> **What needs to be done**:
Repeat every entry word for word, skipping the pictures.

> **Input records**:
- - -

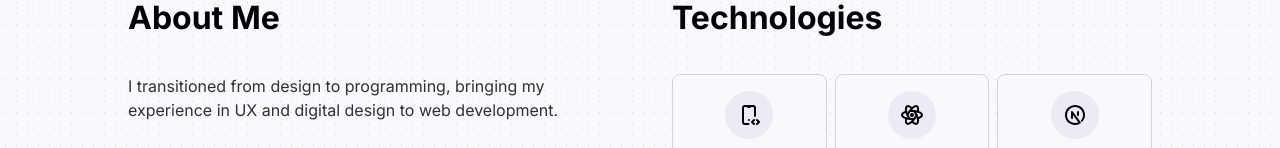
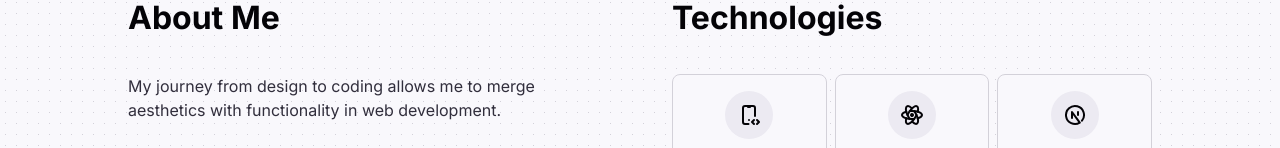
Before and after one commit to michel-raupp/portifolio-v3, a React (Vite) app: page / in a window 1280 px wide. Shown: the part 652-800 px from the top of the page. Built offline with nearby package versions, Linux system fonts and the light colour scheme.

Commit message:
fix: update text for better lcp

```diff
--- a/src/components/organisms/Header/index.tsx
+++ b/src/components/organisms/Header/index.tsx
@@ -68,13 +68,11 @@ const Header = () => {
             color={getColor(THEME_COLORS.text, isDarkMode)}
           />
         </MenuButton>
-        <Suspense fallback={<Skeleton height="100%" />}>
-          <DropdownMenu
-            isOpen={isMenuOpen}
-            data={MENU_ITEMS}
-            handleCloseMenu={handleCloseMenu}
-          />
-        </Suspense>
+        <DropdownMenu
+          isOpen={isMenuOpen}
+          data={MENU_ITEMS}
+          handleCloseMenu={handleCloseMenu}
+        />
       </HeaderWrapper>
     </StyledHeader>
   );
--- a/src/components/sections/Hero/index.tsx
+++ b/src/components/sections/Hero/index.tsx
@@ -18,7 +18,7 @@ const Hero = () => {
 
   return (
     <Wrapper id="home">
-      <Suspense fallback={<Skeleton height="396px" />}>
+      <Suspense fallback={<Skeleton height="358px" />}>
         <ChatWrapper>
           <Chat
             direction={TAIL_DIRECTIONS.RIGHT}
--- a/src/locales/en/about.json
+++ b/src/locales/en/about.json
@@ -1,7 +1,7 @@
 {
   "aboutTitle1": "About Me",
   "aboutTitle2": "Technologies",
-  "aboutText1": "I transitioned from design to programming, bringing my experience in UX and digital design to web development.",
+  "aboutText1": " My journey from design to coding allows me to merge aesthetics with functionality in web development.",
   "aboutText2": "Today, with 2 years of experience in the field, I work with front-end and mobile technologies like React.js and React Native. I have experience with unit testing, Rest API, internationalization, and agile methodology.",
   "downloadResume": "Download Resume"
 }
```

- - -

> **Response area**:
Before and after one commit to michel-raupp/portifolio-v3, a React (Vite) app: page / in a window 1280 px wide. Shown: the part 652-800 px from the top of the page. Built offline with nearby package versions, Linux system fonts and the light colour scheme.

Commit message:
fix: update text for better lcp

```diff
--- a/src/components/organisms/Header/index.tsx
+++ b/src/components/organisms/Header/index.tsx
@@ -68,13 +68,11 @@ const Header = () => {
             color={getColor(THEME_COLORS.text, isDarkMode)}
           />
         </MenuButton>
-        <Suspense fallback={<Skeleton height="100%" />}>
-          <DropdownMenu
-            isOpen={isMenuOpen}
-            data={MENU_ITEMS}
-            handleCloseMenu={handleCloseMenu}
-          />
-        </Suspense>
+        <DropdownMenu
+          isOpen={isMenuOpen}
+          data={MENU_ITEMS}
+          handleCloseMenu={handleCloseMenu}
+        />
       </HeaderWrapper>
     </StyledHeader>
   );
--- a/src/components/sections/Hero/index.tsx
+++ b/src/components/sections/Hero/index.tsx
@@ -18,7 +18,7 @@ const Hero = () => {
 
   return (
     <Wrapper id="home">
-      <Suspense fallback={<Skeleton height="396px" />}>
+      <Suspense fallback={<Skeleton height="358px" />}>
         <ChatWrapper>
           <Chat
             direction={TAIL_DIRECTIONS.RIGHT}
--- a/src/locales/en/about.json
+++ b/src/locales/en/about.json
@@ -1,7 +1,7 @@
 {
   "aboutTitle1": "About Me",
   "aboutTitle2": "Technologies",
-  "aboutText1": "I transitioned from design to programming, bringing my experience in UX and digital design to web development.",
+  "aboutText1": " My journey from design to coding allows me to merge aesthetics with functionality in web development.",
   "aboutText2": "Today, with 2 years of experience in the field, I work with front-end and mobile technologies like React.js and React Native. I have experience with unit testing, Rest API, internationalization, and agile methodology.",
   "downloadResume": "Download Resume"
 }
```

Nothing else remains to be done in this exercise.